▸ Extracted entries
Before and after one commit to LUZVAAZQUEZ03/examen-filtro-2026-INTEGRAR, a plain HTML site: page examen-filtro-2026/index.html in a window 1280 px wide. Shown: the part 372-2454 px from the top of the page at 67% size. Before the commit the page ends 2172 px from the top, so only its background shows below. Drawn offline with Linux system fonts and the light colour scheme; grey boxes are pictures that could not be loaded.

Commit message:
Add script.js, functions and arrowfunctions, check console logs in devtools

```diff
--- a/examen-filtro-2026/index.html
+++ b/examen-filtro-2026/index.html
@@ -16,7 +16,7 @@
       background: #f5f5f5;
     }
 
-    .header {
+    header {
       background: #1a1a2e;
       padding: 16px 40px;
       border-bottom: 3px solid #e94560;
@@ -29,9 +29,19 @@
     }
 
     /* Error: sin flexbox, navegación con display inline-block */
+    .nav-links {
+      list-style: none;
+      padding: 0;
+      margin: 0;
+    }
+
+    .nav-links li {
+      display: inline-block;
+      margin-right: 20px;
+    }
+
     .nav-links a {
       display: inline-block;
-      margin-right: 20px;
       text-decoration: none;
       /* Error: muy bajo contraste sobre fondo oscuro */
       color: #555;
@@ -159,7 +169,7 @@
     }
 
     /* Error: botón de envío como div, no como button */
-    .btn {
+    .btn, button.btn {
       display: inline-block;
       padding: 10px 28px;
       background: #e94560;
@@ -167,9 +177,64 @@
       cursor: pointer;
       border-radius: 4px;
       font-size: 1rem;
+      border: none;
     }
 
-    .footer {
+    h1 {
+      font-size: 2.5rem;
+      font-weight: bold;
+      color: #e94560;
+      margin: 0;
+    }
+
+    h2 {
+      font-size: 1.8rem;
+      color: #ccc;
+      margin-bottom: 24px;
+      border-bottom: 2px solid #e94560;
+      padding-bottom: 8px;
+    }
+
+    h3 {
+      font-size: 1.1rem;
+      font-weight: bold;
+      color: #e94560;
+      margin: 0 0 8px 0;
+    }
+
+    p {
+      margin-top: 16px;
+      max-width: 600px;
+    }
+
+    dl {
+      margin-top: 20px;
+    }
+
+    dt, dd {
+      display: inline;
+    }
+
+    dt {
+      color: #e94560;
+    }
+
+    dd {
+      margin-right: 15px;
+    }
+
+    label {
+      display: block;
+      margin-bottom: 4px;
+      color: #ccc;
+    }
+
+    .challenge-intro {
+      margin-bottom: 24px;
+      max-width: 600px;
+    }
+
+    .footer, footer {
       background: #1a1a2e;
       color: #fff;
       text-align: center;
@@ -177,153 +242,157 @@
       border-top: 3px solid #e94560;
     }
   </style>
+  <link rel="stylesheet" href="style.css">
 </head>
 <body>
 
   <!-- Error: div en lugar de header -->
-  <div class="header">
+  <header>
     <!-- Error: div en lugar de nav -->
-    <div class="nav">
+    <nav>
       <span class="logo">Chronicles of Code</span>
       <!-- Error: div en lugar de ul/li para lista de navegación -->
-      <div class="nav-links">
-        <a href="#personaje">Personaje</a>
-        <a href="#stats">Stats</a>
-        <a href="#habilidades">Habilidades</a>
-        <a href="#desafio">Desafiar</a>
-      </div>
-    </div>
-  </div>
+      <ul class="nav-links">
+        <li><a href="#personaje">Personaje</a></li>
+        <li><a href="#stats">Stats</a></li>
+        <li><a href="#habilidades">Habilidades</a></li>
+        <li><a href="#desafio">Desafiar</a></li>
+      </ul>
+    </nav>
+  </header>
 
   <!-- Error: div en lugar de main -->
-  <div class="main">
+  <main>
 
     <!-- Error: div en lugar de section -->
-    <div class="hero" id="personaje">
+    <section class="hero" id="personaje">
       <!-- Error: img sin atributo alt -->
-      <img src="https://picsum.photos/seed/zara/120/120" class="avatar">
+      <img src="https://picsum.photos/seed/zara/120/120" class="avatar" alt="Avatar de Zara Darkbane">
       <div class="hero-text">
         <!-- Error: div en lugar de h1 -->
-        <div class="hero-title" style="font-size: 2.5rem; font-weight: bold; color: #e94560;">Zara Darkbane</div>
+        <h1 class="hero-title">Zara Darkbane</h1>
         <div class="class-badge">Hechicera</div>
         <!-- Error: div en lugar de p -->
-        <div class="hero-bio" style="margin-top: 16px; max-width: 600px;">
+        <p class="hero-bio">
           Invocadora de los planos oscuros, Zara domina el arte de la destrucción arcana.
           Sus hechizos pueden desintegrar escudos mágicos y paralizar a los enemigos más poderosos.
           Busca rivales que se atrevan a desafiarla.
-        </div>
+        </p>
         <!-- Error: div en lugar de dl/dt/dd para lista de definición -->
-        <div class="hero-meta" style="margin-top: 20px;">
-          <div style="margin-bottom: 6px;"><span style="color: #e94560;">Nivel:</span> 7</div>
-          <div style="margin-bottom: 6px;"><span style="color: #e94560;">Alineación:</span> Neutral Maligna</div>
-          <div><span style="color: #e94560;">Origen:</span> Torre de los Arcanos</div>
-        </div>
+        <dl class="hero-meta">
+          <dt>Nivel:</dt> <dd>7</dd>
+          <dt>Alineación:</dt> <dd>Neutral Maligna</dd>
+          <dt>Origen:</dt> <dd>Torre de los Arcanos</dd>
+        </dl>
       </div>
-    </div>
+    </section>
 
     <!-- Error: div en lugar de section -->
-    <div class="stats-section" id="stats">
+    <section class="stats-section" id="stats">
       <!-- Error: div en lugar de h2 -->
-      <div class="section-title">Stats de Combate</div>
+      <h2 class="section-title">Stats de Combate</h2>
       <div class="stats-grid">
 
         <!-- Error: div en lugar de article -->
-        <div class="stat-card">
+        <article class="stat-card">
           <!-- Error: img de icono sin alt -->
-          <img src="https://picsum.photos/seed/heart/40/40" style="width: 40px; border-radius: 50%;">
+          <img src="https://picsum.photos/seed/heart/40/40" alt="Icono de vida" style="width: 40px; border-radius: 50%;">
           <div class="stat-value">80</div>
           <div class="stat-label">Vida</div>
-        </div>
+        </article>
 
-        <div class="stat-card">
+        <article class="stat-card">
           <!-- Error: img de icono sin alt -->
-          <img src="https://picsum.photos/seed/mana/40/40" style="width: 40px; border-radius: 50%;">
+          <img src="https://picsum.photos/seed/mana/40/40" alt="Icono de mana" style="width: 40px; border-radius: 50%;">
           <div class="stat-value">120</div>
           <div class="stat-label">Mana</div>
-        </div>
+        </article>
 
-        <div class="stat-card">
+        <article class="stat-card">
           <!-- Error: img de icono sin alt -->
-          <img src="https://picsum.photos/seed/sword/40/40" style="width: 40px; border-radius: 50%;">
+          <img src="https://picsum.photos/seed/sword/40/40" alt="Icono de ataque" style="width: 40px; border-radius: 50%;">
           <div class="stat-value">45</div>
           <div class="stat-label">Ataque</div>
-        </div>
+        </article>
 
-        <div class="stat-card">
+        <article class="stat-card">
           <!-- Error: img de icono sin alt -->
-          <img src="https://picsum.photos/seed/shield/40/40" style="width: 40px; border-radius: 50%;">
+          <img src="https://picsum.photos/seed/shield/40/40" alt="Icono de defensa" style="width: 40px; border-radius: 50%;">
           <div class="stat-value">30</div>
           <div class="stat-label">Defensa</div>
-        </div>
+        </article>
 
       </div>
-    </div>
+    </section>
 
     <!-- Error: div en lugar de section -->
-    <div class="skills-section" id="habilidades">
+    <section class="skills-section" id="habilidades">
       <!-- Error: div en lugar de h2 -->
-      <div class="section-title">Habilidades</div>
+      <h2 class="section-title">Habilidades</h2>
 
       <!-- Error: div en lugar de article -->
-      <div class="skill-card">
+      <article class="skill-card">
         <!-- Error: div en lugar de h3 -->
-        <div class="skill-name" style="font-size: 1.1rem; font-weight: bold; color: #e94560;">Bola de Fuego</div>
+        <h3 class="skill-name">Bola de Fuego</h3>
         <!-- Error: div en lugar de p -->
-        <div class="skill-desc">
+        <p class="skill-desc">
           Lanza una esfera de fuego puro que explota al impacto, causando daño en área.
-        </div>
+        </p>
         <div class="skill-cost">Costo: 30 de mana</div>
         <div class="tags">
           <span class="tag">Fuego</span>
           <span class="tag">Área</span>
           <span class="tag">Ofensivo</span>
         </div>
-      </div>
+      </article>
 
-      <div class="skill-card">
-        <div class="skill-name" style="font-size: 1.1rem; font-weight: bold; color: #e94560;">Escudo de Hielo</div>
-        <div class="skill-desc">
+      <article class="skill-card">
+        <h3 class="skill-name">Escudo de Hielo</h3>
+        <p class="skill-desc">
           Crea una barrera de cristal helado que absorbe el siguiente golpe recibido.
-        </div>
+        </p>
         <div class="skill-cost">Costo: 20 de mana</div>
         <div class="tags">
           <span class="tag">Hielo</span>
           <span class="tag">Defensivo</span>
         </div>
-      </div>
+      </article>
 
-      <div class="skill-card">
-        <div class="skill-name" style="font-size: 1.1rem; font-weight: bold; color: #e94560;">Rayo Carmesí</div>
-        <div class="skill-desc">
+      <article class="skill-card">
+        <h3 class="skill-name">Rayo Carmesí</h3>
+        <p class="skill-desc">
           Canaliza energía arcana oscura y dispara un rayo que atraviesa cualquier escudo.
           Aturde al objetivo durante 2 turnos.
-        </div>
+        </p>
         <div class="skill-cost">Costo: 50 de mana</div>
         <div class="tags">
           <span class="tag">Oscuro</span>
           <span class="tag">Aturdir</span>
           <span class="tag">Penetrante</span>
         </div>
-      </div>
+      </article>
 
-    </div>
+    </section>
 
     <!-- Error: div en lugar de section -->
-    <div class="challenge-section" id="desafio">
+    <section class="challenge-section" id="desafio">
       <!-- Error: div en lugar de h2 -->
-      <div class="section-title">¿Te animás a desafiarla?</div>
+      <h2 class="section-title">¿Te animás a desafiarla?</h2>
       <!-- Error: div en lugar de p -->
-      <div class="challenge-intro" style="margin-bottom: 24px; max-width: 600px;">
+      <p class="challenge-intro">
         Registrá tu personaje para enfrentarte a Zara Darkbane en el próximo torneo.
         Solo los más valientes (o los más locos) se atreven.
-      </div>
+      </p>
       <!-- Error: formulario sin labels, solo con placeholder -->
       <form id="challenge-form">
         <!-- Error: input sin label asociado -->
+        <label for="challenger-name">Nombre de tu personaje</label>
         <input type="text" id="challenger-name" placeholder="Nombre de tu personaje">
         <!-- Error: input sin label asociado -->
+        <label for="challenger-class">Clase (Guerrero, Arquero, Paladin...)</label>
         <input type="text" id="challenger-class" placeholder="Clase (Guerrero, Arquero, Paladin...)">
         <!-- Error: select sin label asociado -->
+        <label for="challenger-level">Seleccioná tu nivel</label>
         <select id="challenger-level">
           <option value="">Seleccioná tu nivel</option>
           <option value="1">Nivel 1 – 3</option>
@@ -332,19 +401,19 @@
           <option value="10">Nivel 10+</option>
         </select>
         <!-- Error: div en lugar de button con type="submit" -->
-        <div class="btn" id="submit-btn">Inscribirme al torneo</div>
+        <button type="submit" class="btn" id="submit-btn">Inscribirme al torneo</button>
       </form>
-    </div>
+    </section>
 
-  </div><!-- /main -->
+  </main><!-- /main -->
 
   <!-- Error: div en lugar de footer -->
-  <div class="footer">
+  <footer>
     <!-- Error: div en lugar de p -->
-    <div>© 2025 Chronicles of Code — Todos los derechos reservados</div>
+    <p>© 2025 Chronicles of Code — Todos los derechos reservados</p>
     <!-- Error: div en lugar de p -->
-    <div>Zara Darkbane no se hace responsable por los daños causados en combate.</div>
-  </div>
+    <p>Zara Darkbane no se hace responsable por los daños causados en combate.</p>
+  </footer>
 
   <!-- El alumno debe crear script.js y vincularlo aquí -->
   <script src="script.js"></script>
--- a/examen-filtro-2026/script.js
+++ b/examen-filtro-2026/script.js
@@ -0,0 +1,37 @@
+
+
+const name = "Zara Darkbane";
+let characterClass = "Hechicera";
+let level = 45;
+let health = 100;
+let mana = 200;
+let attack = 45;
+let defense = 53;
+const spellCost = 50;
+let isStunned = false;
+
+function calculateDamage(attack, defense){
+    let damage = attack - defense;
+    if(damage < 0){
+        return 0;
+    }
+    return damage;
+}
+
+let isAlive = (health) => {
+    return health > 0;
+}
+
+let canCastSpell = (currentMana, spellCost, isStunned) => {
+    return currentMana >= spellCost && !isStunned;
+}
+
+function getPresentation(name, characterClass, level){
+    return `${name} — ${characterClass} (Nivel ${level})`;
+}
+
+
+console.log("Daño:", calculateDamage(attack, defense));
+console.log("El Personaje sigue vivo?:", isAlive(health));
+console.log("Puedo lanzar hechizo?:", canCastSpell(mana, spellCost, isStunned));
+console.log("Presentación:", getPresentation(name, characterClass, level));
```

▸ What is needed
Please print the records above exactly from their first line. End with the line containing "Add script.js, functions", and include it.

▸ Problem solution
Before and after one commit to LUZVAAZQUEZ03/examen-filtro-2026-INTEGRAR, a plain HTML site: page examen-filtro-2026/index.html in a window 1280 px wide. Shown: the part 372-2454 px from the top of the page at 67% size. Before the commit the page ends 2172 px from the top, so only its background shows below. Drawn offline with Linux system fonts and the light colour scheme; grey boxes are pictures that could not be loaded.

Commit message:
Add script.js, functions and arrowfunctions, check console logs in devtools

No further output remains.